== Instructions for the task ==
Copy every line of the data that contains the string "empty".

[Supplied information]

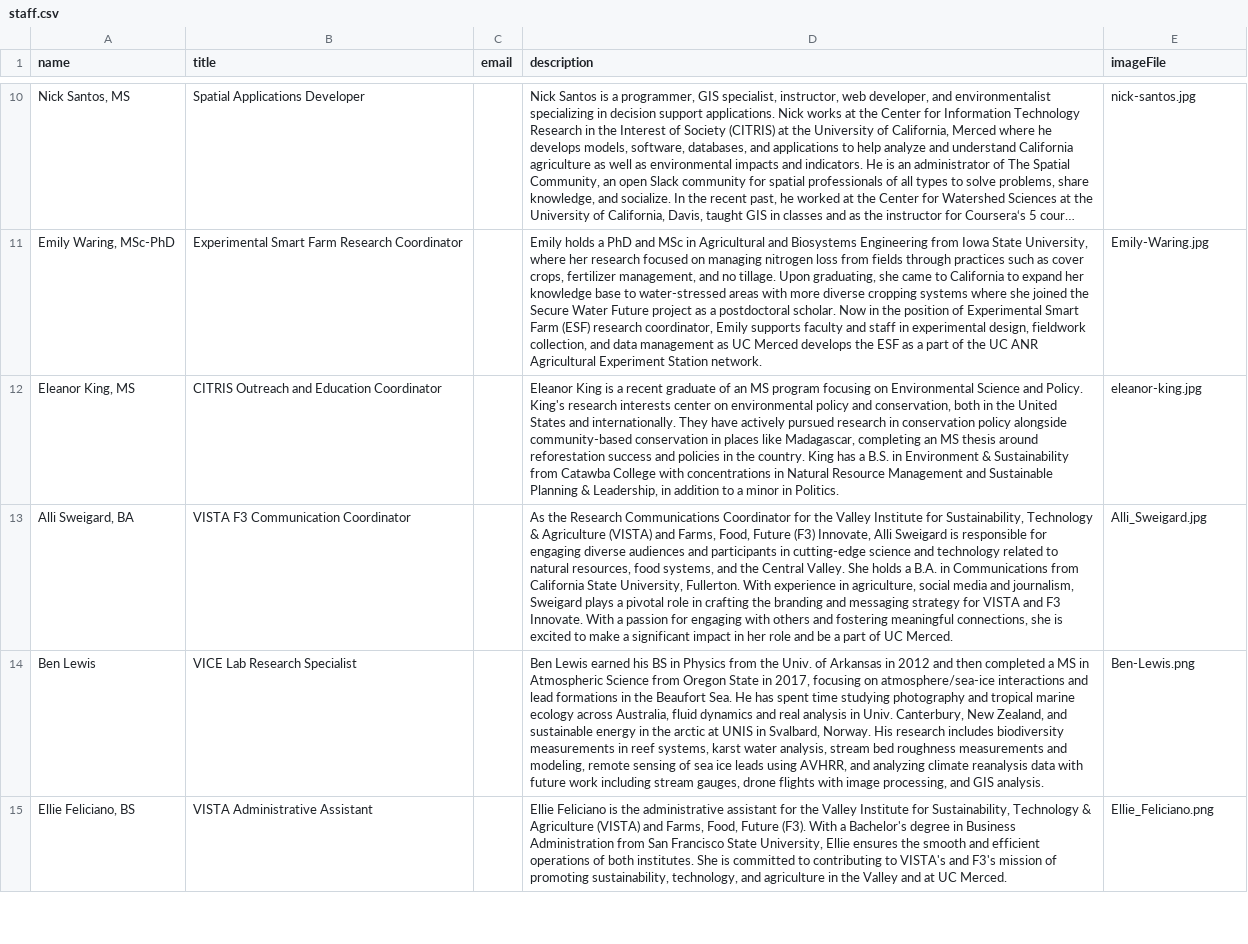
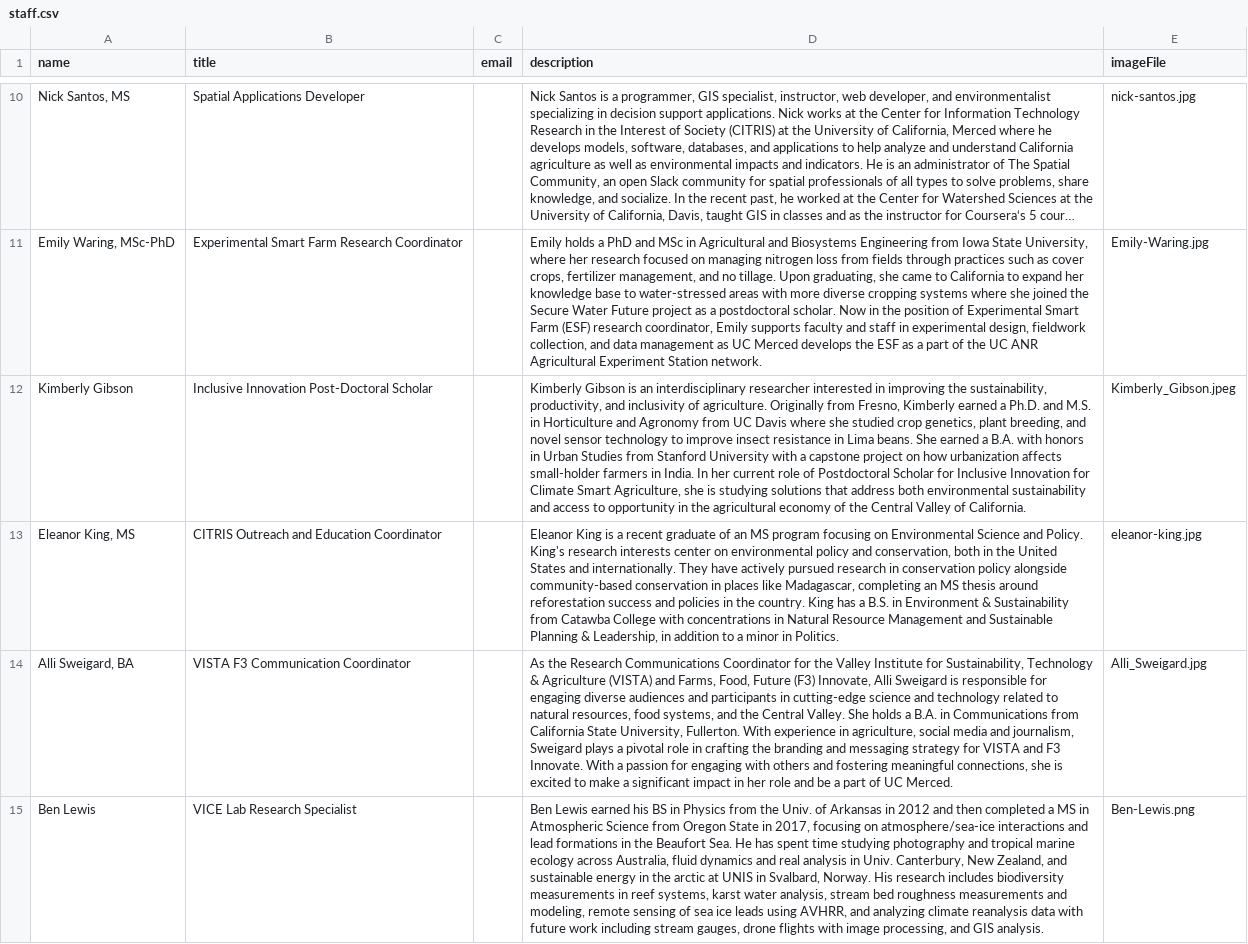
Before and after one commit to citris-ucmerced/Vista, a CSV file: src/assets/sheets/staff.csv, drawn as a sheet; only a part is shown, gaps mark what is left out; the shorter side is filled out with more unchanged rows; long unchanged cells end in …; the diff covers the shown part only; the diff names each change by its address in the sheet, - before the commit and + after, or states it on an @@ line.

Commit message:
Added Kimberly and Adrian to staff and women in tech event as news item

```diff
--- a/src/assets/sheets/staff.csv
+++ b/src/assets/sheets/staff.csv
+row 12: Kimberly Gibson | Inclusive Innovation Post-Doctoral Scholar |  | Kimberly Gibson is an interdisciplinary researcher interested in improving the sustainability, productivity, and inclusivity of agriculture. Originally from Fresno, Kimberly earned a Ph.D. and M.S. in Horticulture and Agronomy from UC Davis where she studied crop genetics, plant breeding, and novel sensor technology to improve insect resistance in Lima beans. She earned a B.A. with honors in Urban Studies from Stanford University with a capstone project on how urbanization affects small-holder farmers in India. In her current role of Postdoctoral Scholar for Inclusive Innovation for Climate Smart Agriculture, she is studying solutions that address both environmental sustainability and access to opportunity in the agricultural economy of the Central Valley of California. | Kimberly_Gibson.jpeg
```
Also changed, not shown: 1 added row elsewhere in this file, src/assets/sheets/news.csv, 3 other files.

[/Supplied information]
[Supplied information]

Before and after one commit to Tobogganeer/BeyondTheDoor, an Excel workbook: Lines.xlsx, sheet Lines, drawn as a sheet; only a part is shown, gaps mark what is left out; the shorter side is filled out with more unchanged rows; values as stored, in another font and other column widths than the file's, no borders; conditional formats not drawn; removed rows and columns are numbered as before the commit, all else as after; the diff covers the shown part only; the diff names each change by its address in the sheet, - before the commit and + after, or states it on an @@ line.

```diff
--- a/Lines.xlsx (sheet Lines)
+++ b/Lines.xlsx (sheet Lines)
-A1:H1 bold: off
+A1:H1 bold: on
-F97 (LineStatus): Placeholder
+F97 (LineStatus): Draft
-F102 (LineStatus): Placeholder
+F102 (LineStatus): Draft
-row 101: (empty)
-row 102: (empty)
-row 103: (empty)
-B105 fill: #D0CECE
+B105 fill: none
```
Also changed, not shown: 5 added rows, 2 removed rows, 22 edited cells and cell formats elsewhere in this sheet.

[/Supplied information]

== Response to the task ==
-row 101: (empty)
-row 102: (empty)
-row 103: (empty)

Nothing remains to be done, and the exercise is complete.